Political climate leaves Yucca’s future in flux


The uncertain political climate in Washington, D.C. has Nevada officials guessing the future of Yucca Mountain.

The Nevada Commission on Nuclear Projects recently discussed how a current situation in the U.S. Congress could affect the future of the decades-long battle against a proposed nuclear waste repository.

“We usually could see a rather united Republican front on appropriations bills, but that seems to be shifting as we sit here,” said Michon Mackedon, vice chairman of the commission.

Former U.S. Sen. Richard Bryan and chairman of the commission said it’s not clear whether the House of Representatives will move on any appropriation measure.

There’s an ongoing dispute over the total amount of the federal budget for fiscal year 2017 for 12 appropriations bills between the Republican majority in the house and a group of members in the Freedom Caucus, a congressional caucus that is made up of conservative Republican members of the House of Representatives.

“In a perverse way, that may help us because the appropriations the house wants may not come about,” Bryan said.

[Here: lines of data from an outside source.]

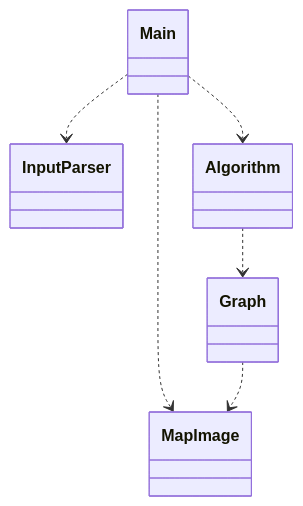
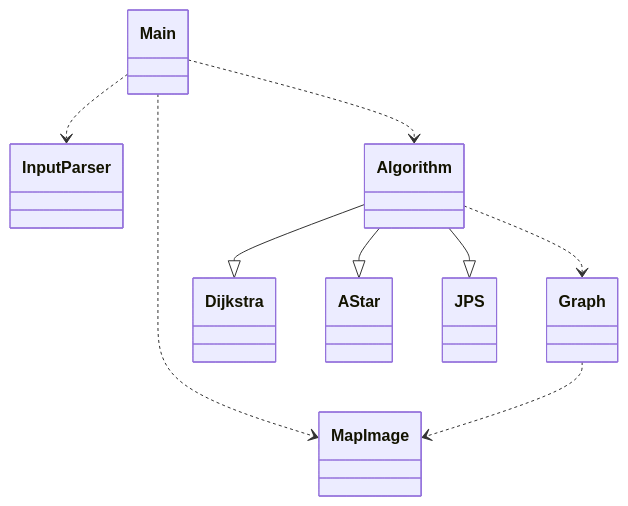
Before and after one commit to antonlep/shortest-path: the diagram in documentation/implementation.md, drawn with Mermaid.

````diff
--- a/documentation/implementation.md
+++ b/documentation/implementation.md
@@ -3,18 +3,27 @@
 ```mermaid
  classDiagram
       Main ..> InputParser
       Main ..> Algorithm
       Main ..> MapImage
       Algorithm ..> Graph
       Graph ..> MapImage
+      Algorithm --|> Dijkstra
+      Algorithm --|> AStar
+      Algorithm --|> JPS
       class Main{
       }
       class InputParser{
       }
       class Algorithm{
       }
       class MapImage{
       }
       class Graph{
       }
+      class Dijkstra{
+      }
+      class AStar{
+      }
+      class JPS{
+      }
 ```
````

On April 19, the House Appropriations Committee adopted a fiscal year 2017 energy and water development appropriations bill that provided $150 million for the nuclear waste disposal program and $20 million for the Nuclear Regulatory Commission to continue the adjudication of Department of Energy’s Yucca Mountain license application. The bill also denied the administration’s funding proposals for non-Yucca nuclear waste initiatives.

GOP leaders of the House Appropriations Committee, including senators Thad Cochran of Mississippi and Lamar Alexander of Tennessee, have supported the nuclear waste site.

Nevada Agency for Nuclear Projects Director Robert Halstead said for a variety of reasons, it’s unlikely that the Senate and the House of Representatives will pass energy and water appropriations bills.

Halstead said the Congress will likely pass a continuing resolution as it did for the past five years. The move would mean that the amount of money appropriated for each agency is the same as it was in previous year. No money for Yucca Mountain licensing has been passed since fiscal year 2010.

“A continuing resolution is more likely than a series of 12 appropriations bills passed by both houses and signed by president before Oct.1,” Halstead said.

On Thursday, the Senate approved a $37.5 billion bill to fund energy and water programs in 2017. The bill is the first out of 12 spending bills that lawmakers have to approve to keep the government functioning.

The bill that was passed by the Senate however must be reconciled with a version of the bill that was passed on April 19 and is being considered in the House of Representatives. The bill that was passed by the Senate doesn’t have any money for Yucca Mountain.

If the two bills pass, a conference committee will have to work on a compromise. After that, both houses may have to vote again, before the bill goes to the president. If the House of Representatives passes a pro-Yucca bill, the rules in the Senate would allow Sen. Harry Reid and Dean Heller to prevent any Yucca money in a compromise bill, Halstead said.

All 435 members of the House of Representatives are up for re-election this year. Additionally, 34 of the 100 senators are up for re-election too.

Darrell Lacy, director of the Nye County nuclear waste project said if Yucca Mountain is not safe, Nye County will not support it. Lacy urged Nevada officials to see the science.

“If it is not safe then we will not support it. That is the directions myself and other county employees and contractors have received from the County Commission,” Lacy said.

U.S. Sen. Harry Reid, now a minority leader who has been a major force behind keeping Yucca Mountain funding at bay retires this year. Some officials in Nye County pin hopes on changing situation after Reid’s exit.

“Now that Harry Reid is leaving, his political games will end. It remains to be seen if Congress will fund Yucca moving forward,” Lacy said.

Contact reporter Daria Sokolova at dsokolova@pvtimes.com. On Twitter: @dariasokolova77